The African Diaspora Association of the Maritimes says it contacted Ahmed D. Hussen, federal minister of Immigration, Refugees and Citizenship on Friday as well as Nova Scotia Immigration Minister Lena Diab.

"These people are displaced by war. I would say 90 per cent of refugees in these refugee camps are there because of war," said Godfred Chongatera, immigration lawyer and chair of the African Diaspora Association of the Maritimes.

"There should be a deliberate effort on the part of the federal government to focus some attention on African refugees."

Godfred Chongatera

Godfred Chongatera is an immigration lawyer and the chair of the African Diaspora Association of the Maritimes. (Anjuli Patil/CBC)

According to the United Nations High Commissioner for Refugees, sub-Saharan Africa hosts more than 26 per cent of the world's refugee population.

The world's biggest refugee camp is Dadaab, located in Kenya. As of March, there were 249,144 refugees living there.

In Ethiopia, there were 209,158 people at the refugee camp Dollo Ado.

Focus on Africa

Chongatera says African refugee camps existed well before the Syrian conflict broke out.

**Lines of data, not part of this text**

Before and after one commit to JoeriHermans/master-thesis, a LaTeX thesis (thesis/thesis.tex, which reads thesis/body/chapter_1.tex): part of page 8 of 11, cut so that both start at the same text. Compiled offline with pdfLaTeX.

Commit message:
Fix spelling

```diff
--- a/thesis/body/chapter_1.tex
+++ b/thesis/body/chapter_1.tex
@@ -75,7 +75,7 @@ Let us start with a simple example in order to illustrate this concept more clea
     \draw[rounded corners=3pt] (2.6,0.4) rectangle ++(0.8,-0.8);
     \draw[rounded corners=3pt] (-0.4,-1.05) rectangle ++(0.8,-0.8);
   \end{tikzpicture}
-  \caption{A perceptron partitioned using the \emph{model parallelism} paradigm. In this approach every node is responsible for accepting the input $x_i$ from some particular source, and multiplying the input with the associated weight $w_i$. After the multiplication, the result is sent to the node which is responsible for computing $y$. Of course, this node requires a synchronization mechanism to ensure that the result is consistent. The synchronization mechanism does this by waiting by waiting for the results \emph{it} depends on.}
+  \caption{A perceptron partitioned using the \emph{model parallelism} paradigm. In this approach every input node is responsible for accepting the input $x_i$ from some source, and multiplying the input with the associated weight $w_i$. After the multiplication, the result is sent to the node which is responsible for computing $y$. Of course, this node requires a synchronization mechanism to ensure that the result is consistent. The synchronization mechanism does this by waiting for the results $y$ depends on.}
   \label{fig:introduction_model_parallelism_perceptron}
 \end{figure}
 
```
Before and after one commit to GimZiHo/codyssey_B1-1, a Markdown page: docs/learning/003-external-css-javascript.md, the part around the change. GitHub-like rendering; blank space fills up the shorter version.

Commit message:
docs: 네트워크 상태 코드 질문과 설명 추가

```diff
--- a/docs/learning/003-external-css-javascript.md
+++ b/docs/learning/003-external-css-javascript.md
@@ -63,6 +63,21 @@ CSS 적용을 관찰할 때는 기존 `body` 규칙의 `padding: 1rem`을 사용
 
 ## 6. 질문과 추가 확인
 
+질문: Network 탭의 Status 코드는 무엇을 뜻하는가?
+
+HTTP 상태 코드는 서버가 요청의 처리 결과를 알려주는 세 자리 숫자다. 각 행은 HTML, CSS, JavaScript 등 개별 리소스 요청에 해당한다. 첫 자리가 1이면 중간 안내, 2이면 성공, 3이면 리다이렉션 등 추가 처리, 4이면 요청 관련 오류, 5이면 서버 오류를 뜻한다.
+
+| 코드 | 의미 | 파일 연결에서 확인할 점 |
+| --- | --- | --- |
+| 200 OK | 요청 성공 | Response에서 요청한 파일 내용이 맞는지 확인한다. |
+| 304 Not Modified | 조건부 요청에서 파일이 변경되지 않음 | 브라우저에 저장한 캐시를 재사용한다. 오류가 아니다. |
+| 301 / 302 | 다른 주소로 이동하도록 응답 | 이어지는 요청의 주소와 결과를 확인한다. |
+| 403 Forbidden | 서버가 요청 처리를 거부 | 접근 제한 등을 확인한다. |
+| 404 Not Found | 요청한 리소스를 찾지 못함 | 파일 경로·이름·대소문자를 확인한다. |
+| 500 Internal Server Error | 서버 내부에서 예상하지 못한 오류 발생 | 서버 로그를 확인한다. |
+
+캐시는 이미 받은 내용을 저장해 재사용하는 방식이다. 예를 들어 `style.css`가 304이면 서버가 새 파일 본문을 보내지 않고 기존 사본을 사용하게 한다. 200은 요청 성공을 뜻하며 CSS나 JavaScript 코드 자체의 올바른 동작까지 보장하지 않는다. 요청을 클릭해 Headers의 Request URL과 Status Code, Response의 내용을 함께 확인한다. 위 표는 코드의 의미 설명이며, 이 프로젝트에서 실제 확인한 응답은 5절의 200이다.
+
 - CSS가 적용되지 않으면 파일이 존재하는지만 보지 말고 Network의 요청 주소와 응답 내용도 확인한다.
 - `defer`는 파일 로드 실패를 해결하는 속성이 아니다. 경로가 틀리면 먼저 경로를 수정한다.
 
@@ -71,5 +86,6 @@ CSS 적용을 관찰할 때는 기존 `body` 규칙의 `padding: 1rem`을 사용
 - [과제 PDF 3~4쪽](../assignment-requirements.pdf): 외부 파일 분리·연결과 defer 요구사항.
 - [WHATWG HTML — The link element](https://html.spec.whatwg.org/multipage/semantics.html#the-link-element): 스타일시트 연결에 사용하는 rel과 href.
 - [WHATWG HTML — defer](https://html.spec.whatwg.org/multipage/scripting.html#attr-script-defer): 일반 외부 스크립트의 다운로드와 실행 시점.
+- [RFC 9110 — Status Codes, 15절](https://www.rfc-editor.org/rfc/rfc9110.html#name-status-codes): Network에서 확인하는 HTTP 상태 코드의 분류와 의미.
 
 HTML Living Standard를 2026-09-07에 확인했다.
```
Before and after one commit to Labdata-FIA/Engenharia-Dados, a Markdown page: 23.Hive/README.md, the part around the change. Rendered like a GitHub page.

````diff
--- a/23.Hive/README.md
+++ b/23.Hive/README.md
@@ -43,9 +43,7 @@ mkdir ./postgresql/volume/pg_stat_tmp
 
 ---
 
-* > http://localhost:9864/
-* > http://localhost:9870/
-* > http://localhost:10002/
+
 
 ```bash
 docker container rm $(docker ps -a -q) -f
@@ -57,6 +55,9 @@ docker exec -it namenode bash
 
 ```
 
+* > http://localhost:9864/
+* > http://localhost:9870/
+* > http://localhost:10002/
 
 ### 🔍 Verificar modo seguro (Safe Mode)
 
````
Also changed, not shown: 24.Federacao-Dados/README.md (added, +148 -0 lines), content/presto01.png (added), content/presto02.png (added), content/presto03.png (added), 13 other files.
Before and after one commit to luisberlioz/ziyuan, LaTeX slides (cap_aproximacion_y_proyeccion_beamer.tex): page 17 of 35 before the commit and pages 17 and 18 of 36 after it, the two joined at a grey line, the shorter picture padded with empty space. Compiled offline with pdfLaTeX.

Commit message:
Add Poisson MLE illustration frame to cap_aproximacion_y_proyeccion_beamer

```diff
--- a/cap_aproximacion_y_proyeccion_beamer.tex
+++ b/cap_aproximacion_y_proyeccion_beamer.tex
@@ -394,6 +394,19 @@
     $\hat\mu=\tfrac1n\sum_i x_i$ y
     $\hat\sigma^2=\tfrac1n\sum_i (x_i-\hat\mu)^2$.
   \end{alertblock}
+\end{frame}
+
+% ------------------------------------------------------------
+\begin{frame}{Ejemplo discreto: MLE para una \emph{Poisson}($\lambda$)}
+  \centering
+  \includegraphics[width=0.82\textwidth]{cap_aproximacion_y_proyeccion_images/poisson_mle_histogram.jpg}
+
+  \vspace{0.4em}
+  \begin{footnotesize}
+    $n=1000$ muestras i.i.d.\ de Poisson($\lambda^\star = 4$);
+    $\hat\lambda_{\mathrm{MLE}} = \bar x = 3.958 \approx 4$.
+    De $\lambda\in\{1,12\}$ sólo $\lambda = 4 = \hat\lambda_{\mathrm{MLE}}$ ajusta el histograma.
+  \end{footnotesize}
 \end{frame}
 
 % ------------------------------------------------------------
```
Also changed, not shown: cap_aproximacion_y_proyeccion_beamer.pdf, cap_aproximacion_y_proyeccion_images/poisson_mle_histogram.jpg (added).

He said some people have been in the camps for 20 years, with children being born and growing up there.

Another reason to accept more African refugees now, Chongatera said, is because of the risks African asylum seekers are making to get across the Canadian border from the U.S.

"If the government takes the lead, it will help," he said.

 "We are not in any way against Syrian refugees or government bringing Syrian refugees. We support it and we think the government should continue to do that but we think there is a real problem in Africa."​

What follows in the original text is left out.